→ **Problem to solve**:
Within the records that follow, find every line containing the string "notebook". Copy those lines.

→ **Records supplied**:
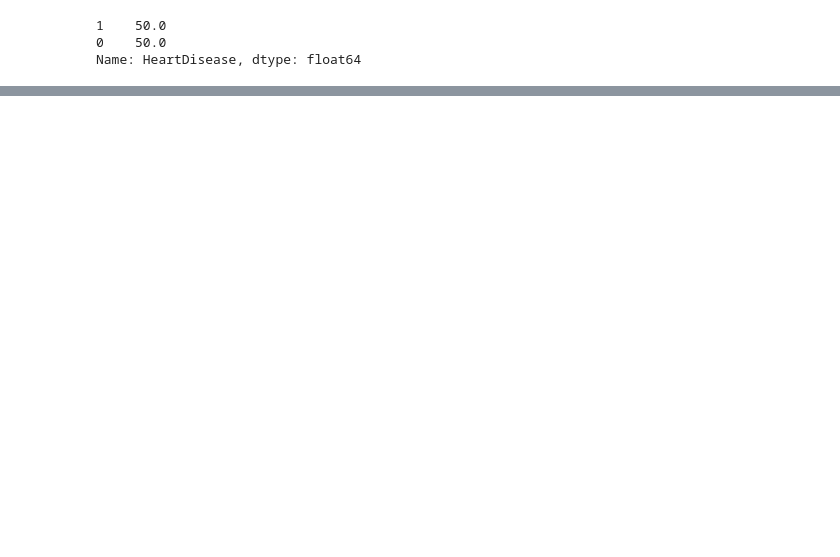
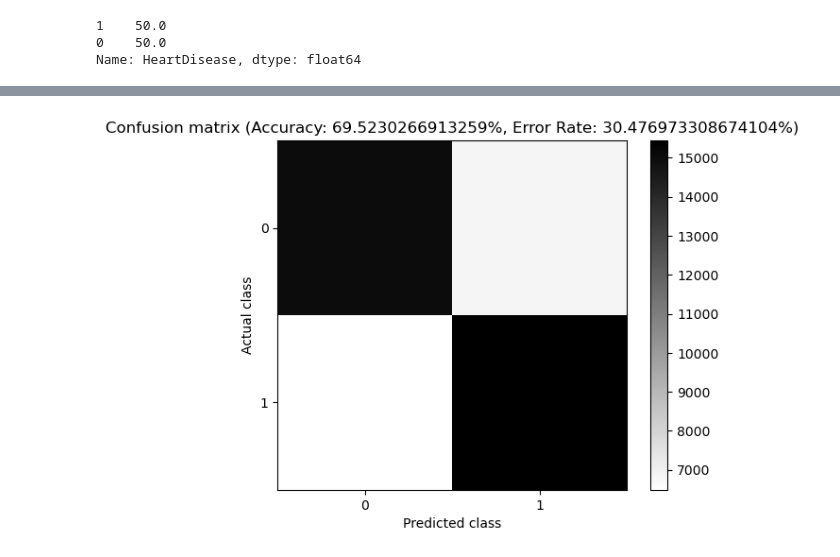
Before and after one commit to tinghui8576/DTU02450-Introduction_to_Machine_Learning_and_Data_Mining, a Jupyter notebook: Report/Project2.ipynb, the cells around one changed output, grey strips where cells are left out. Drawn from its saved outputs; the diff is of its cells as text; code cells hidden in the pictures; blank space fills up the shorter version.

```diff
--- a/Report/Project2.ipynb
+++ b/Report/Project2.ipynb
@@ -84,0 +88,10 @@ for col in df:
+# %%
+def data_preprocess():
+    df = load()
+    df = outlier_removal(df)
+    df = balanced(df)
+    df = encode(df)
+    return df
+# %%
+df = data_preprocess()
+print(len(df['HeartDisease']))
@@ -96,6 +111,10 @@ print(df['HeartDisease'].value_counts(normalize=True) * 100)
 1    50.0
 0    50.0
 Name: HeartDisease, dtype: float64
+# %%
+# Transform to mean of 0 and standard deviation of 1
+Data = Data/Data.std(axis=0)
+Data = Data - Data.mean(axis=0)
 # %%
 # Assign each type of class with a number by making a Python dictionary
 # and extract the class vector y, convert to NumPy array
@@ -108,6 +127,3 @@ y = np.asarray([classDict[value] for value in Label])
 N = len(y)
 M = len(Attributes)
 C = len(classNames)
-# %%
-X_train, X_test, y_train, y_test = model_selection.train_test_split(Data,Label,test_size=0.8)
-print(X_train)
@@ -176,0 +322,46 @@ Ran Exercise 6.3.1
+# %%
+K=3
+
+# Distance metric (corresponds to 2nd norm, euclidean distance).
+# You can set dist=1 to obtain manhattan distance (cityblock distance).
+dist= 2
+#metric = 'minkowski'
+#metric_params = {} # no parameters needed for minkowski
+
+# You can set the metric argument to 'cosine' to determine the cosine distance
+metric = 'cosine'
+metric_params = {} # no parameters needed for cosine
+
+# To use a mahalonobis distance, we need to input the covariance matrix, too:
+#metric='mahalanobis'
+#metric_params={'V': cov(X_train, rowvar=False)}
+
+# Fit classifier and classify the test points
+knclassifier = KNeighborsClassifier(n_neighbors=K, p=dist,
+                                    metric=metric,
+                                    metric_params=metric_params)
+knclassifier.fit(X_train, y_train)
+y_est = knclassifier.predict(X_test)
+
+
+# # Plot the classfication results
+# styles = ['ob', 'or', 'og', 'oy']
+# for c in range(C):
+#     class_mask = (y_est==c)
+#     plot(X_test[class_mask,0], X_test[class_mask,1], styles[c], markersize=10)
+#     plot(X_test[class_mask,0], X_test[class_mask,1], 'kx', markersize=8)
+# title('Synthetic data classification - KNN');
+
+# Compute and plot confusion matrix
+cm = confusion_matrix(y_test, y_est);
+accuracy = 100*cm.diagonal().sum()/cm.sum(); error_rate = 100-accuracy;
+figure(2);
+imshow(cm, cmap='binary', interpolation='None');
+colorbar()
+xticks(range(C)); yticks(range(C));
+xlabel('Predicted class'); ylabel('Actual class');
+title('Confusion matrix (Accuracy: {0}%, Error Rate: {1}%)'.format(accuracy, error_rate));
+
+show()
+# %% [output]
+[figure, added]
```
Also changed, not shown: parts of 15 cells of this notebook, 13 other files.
==
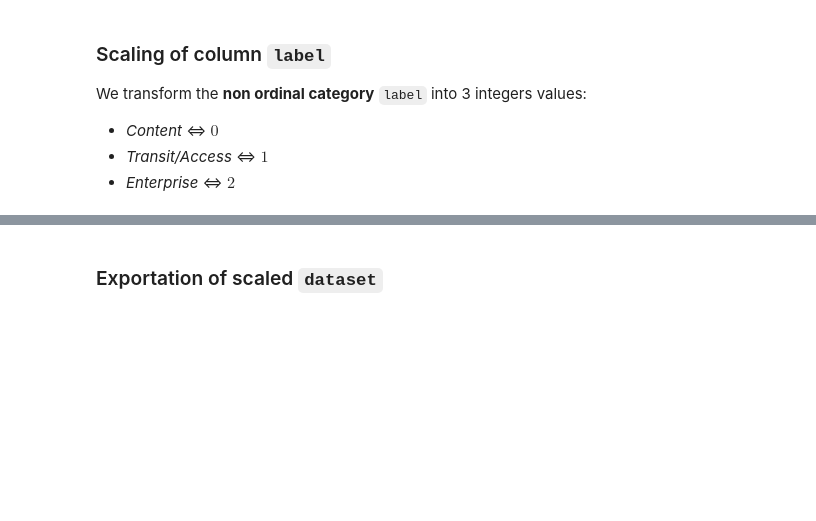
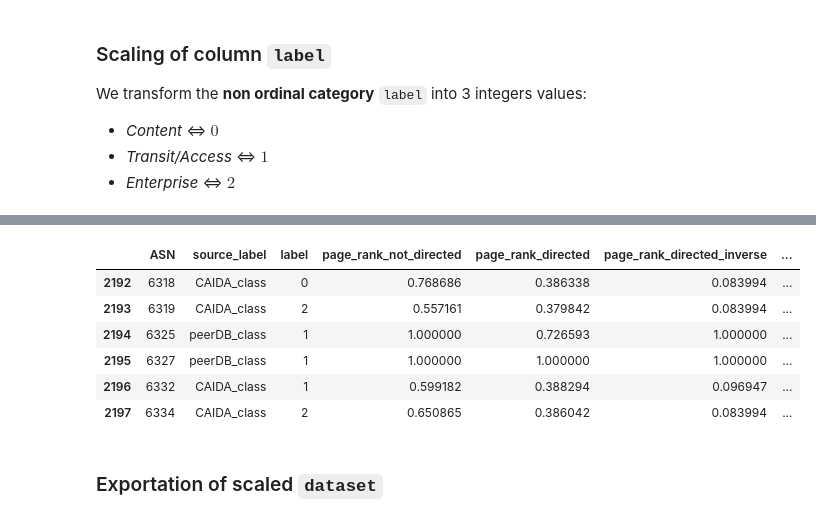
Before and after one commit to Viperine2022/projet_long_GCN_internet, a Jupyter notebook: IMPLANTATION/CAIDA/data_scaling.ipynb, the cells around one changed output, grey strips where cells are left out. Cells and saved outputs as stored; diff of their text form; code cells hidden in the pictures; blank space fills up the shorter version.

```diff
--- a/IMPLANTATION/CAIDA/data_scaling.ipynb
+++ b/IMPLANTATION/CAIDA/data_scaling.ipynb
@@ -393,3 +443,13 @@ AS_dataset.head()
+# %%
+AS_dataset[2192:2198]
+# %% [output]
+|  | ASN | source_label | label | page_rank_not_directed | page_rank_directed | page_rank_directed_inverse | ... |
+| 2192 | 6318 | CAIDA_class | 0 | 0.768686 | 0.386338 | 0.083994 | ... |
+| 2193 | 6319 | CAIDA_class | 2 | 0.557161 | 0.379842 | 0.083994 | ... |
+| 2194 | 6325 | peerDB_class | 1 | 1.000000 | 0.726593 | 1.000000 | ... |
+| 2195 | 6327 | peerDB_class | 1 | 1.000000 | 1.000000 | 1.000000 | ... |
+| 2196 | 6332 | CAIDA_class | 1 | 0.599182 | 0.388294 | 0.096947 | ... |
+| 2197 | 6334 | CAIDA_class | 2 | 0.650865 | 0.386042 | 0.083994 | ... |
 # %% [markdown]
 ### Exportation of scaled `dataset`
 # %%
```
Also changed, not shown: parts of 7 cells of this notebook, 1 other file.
--
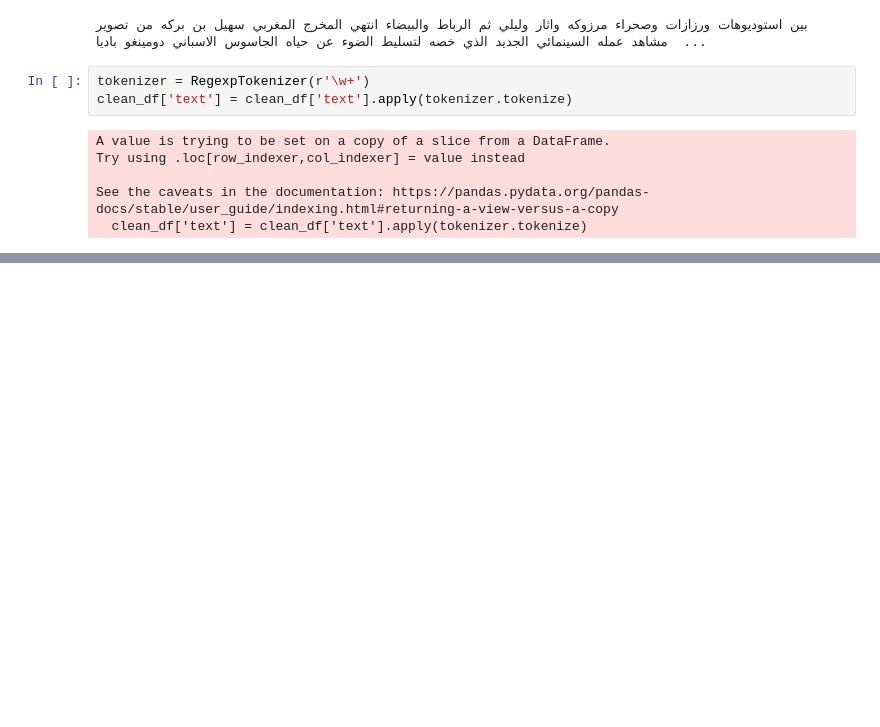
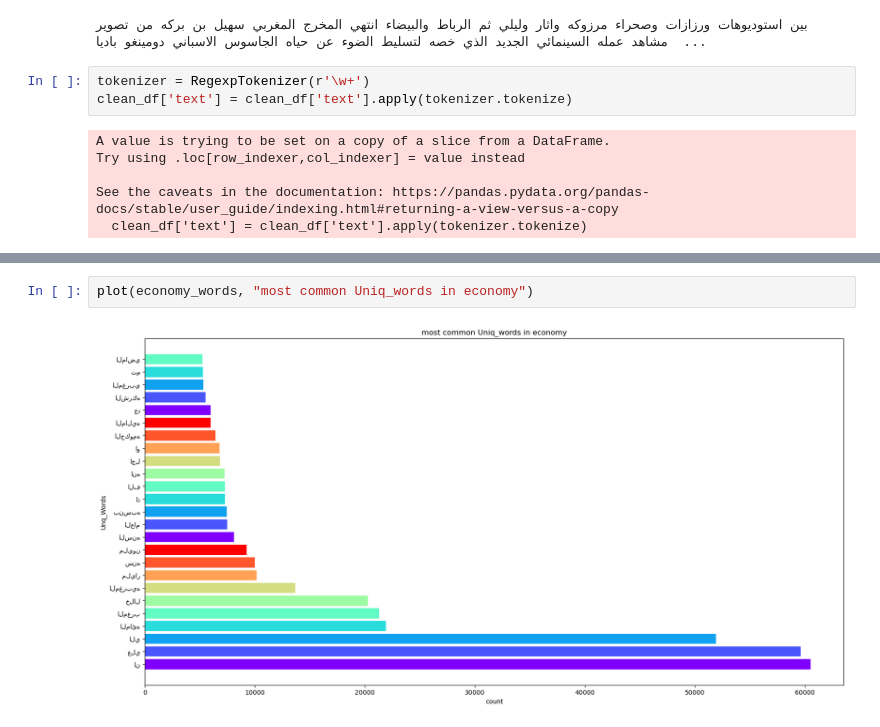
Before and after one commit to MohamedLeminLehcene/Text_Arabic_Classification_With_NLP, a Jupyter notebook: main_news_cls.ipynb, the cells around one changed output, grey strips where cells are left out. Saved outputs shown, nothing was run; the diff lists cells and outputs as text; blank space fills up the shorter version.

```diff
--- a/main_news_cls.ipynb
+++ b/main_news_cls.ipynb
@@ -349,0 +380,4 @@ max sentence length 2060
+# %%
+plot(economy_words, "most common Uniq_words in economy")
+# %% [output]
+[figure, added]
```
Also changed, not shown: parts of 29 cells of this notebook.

→ **Response below**:
Before and after one commit to tinghui8576/DTU02450-Introduction_to_Machine_Learning_and_Data_Mining, a Jupyter notebook: Report/Project2.ipynb, the cells around one changed output, grey strips where cells are left out. Drawn from its saved outputs; the diff is of its cells as text; code cells hidden in the pictures; blank space fills up the shorter version.
Also changed, not shown: parts of 15 cells of this notebook, 13 other files.
Before and after one commit to Viperine2022/projet_long_GCN_internet, a Jupyter notebook: IMPLANTATION/CAIDA/data_scaling.ipynb, the cells around one changed output, grey strips where cells are left out. Cells and saved outputs as stored; diff of their text form; code cells hidden in the pictures; blank space fills up the shorter version.
Also changed, not shown: parts of 7 cells of this notebook, 1 other file.
Before and after one commit to MohamedLeminLehcene/Text_Arabic_Classification_With_NLP, a Jupyter notebook: main_news_cls.ipynb, the cells around one changed output, grey strips where cells are left out. Saved outputs shown, nothing was run; the diff lists cells and outputs as text; blank space fills up the shorter version.
Also changed, not shown: parts of 29 cells of this notebook.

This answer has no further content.